[Records from a data collection]

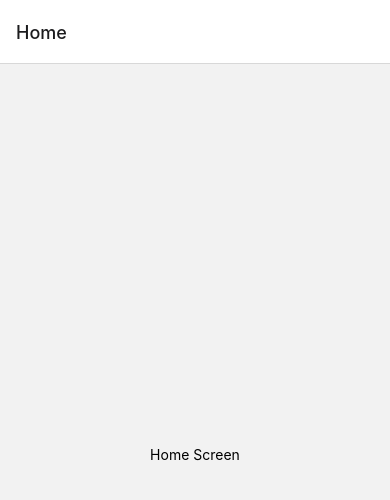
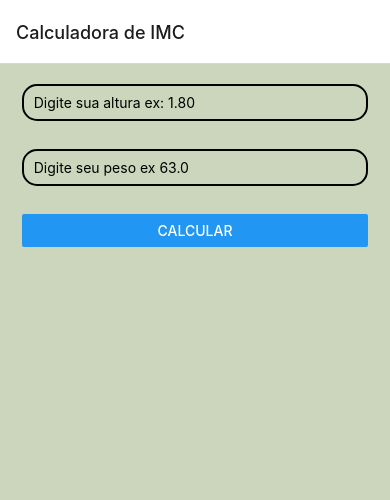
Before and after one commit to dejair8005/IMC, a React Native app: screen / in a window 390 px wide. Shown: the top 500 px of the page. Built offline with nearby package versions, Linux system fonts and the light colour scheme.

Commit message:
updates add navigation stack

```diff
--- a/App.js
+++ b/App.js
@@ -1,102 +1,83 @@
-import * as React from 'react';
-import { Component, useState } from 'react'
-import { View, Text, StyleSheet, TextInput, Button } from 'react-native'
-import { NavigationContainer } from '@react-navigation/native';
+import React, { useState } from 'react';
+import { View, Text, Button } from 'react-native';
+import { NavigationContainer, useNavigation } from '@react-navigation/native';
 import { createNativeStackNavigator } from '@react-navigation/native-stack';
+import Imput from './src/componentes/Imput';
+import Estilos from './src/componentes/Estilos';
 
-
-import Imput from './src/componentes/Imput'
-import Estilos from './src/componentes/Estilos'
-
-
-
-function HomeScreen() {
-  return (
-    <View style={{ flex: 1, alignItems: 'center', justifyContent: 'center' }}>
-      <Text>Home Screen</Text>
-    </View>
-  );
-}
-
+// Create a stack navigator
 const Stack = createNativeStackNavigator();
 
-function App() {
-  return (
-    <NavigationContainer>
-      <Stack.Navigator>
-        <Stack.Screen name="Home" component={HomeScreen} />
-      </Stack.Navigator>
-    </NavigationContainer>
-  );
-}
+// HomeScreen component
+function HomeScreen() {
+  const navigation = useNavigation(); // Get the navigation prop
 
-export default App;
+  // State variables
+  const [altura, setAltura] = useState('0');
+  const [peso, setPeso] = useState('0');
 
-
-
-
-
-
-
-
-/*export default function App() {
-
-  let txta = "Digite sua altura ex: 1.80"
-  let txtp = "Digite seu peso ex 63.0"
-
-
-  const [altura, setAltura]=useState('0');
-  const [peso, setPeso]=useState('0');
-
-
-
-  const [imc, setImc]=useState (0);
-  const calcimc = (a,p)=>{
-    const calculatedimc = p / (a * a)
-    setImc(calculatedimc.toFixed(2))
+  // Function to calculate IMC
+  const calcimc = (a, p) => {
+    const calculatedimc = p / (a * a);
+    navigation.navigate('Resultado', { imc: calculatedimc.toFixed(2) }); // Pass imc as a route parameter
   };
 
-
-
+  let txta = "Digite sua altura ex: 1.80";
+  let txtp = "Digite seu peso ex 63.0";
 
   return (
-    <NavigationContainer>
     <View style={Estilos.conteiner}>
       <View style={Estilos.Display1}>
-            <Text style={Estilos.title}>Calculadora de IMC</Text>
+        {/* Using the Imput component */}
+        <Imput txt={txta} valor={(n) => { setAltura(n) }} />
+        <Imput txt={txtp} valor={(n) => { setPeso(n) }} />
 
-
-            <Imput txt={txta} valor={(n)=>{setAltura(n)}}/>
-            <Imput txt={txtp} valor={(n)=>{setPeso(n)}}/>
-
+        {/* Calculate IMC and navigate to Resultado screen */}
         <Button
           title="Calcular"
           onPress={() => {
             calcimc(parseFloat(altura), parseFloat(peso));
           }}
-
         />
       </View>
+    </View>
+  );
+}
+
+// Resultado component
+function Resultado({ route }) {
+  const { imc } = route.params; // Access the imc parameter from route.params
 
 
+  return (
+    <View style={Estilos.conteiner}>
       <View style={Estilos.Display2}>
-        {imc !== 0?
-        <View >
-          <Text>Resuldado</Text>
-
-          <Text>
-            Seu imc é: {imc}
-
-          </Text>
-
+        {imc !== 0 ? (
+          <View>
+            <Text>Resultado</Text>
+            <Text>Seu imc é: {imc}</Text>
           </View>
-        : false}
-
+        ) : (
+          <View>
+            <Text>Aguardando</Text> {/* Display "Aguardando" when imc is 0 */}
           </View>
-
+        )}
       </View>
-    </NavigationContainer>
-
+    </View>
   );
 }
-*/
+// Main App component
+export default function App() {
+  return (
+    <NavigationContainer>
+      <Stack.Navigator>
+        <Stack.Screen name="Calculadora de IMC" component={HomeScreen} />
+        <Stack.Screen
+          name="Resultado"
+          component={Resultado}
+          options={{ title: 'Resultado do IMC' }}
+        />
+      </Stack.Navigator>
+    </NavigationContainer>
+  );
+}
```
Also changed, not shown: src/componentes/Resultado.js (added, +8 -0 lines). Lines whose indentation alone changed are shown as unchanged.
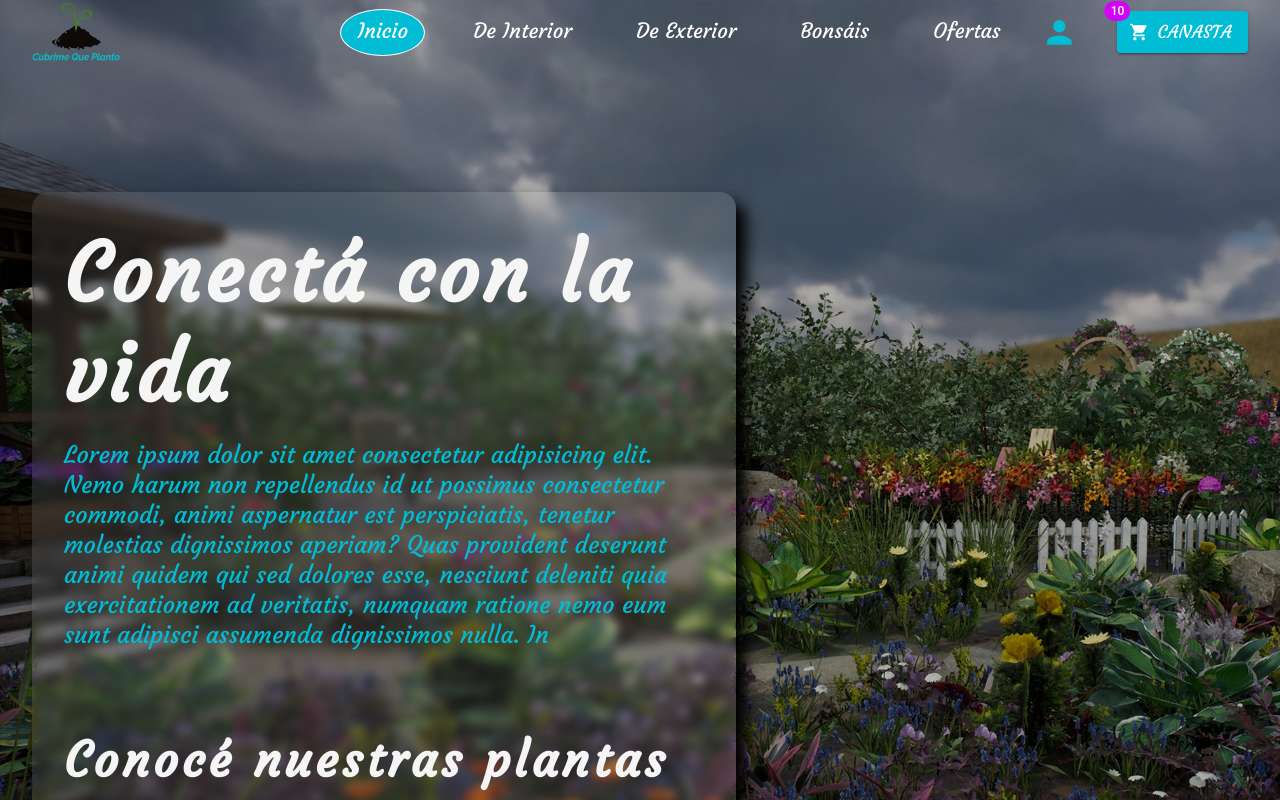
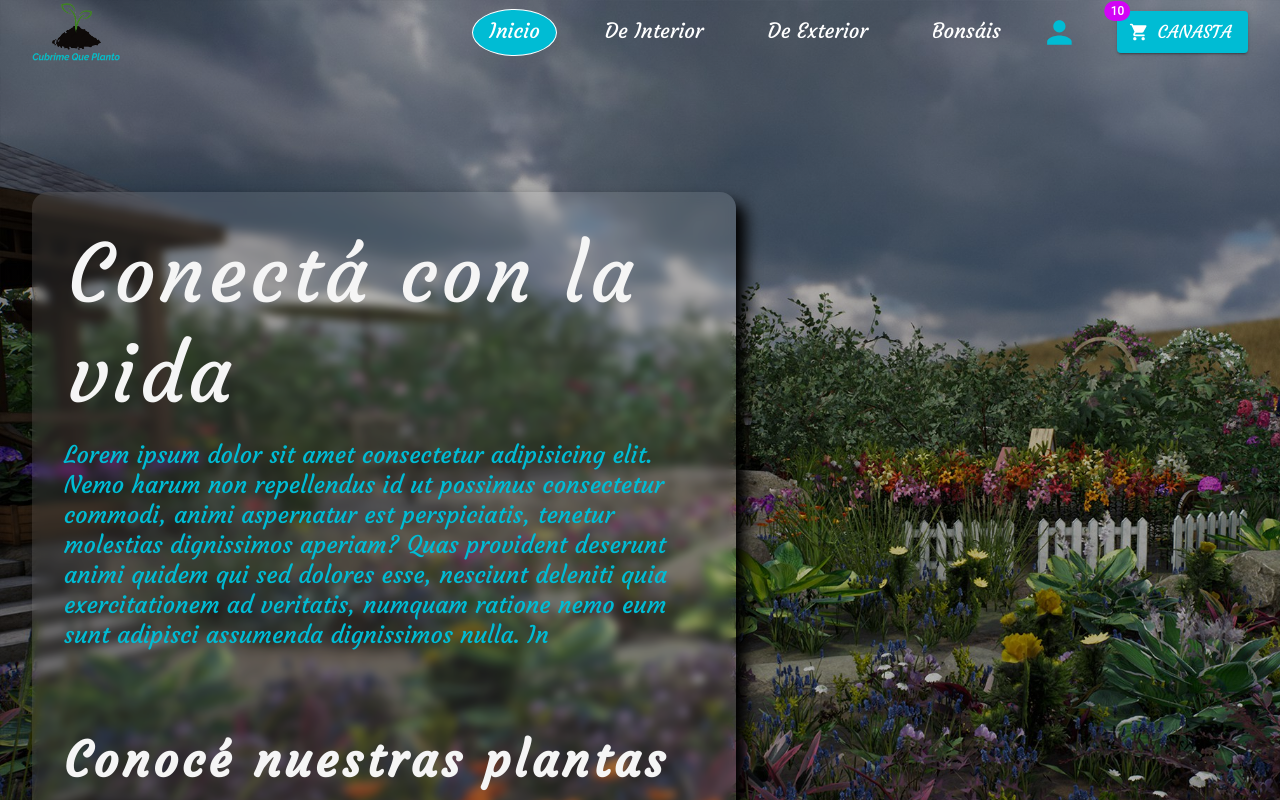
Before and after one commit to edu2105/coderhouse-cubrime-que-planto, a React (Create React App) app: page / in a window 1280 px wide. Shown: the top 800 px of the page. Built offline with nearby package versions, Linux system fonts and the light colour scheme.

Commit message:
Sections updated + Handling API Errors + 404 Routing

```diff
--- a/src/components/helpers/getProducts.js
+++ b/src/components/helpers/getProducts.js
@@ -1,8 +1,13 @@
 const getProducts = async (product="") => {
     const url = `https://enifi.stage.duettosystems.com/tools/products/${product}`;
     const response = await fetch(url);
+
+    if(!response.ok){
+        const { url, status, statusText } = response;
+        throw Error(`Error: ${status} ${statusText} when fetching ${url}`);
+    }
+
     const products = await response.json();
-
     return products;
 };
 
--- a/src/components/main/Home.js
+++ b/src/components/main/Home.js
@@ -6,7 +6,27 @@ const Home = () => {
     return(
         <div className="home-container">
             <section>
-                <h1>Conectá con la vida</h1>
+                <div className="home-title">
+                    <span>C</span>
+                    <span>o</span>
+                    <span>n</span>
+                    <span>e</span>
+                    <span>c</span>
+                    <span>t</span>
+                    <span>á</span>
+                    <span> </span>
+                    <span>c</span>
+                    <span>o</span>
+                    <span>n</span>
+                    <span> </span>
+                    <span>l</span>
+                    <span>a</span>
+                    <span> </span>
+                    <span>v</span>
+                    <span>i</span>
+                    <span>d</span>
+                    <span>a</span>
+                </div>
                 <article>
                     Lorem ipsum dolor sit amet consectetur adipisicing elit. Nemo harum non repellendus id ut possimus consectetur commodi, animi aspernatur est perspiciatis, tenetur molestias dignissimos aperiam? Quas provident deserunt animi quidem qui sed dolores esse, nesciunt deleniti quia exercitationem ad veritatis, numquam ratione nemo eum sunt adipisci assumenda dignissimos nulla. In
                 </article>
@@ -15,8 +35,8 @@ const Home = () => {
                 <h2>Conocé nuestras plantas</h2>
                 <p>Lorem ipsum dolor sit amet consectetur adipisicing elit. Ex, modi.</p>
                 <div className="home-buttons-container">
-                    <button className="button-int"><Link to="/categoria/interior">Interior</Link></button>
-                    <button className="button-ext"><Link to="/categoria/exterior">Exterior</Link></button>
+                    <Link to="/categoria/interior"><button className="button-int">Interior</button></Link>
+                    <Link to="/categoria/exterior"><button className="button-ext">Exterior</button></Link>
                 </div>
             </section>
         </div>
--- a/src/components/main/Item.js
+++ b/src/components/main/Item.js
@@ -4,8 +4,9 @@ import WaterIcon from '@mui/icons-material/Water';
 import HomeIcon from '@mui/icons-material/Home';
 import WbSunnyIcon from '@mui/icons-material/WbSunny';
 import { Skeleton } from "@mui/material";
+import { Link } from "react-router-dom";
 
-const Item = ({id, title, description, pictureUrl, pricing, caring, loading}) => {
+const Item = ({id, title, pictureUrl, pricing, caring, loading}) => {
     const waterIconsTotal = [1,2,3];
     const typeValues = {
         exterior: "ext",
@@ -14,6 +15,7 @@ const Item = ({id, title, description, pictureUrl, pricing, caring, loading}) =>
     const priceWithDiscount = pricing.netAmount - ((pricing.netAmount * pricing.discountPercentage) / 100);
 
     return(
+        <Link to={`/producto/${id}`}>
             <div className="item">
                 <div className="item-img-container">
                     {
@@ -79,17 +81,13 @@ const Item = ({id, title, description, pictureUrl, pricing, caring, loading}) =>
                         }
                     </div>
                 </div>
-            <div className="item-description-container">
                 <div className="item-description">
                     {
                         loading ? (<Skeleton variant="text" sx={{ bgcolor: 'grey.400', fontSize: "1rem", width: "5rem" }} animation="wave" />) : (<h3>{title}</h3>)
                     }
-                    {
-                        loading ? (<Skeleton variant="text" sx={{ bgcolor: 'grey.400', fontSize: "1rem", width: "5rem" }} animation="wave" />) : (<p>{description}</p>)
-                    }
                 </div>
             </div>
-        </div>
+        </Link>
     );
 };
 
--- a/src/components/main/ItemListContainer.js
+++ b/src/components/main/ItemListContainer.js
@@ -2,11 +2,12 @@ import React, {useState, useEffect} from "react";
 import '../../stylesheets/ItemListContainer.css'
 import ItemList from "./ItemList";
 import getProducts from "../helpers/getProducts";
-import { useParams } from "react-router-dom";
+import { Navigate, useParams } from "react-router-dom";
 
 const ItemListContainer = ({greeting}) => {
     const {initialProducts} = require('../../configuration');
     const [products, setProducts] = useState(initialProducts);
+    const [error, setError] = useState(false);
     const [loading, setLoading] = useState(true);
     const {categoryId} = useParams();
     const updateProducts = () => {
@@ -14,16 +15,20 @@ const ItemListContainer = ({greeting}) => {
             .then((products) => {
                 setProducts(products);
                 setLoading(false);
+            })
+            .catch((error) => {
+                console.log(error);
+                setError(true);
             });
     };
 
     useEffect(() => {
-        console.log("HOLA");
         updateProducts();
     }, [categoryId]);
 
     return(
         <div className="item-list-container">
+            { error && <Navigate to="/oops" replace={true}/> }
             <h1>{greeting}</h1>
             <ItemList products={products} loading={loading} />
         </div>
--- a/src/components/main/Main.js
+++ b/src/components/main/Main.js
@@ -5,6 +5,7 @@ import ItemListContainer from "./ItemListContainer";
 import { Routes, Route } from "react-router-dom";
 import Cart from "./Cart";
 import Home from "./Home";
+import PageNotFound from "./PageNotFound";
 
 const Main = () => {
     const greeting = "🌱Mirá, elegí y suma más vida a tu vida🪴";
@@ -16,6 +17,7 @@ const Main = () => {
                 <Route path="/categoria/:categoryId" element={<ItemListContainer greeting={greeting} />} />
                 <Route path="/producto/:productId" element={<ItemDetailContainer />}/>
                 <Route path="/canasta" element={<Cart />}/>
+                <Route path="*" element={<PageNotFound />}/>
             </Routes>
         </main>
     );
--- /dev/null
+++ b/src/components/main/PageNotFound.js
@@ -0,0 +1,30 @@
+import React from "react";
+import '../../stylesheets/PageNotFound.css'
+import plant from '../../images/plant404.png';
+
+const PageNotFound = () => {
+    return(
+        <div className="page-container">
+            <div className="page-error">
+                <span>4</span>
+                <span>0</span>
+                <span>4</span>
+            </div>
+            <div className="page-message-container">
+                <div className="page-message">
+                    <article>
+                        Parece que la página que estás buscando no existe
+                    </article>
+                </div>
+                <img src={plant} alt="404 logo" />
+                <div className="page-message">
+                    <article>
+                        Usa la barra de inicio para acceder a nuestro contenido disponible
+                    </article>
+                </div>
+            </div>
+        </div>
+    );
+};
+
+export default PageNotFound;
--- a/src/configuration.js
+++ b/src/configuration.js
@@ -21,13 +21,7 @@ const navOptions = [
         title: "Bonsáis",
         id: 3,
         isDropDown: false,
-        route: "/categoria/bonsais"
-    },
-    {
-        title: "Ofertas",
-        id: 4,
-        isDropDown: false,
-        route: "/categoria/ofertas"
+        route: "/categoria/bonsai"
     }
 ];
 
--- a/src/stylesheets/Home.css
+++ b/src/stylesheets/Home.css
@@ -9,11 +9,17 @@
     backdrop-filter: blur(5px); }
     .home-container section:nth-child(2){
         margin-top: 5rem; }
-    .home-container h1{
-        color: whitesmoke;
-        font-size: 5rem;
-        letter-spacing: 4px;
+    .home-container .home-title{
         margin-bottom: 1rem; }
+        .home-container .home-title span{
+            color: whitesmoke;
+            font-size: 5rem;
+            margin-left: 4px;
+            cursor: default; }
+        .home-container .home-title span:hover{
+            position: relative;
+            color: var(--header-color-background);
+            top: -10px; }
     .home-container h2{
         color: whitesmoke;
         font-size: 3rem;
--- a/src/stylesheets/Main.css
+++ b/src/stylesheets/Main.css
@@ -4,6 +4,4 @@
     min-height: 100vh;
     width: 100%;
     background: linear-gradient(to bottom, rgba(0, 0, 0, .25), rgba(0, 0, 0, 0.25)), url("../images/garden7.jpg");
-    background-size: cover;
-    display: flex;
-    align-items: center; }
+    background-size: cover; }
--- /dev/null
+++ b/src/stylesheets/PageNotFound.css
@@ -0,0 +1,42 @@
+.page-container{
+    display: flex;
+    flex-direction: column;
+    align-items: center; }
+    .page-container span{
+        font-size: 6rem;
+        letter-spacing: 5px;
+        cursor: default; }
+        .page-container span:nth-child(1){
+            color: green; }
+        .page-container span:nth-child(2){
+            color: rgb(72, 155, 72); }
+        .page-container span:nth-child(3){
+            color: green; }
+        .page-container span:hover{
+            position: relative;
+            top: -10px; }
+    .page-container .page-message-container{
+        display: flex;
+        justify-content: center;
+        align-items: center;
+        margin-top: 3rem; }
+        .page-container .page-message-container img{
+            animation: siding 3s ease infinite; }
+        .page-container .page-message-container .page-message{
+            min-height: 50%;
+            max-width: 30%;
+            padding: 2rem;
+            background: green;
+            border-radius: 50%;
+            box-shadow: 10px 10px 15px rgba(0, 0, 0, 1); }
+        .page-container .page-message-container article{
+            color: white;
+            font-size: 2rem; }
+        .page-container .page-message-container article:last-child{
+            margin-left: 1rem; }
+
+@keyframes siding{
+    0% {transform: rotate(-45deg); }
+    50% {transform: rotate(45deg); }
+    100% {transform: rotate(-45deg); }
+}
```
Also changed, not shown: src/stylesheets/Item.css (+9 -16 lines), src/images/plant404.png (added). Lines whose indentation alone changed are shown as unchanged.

ASSIGNED TASK:
Each line of the records that holds the word "PageNotFound" should be copied out.

EXPECTED ANSWER:
+import PageNotFound from "./PageNotFound";
+                <Route path="*" element={<PageNotFound />}/>
+++ b/src/components/main/PageNotFound.js
+import '../../stylesheets/PageNotFound.css'
+const PageNotFound = () => {
+export default PageNotFound;
+++ b/src/stylesheets/PageNotFound.css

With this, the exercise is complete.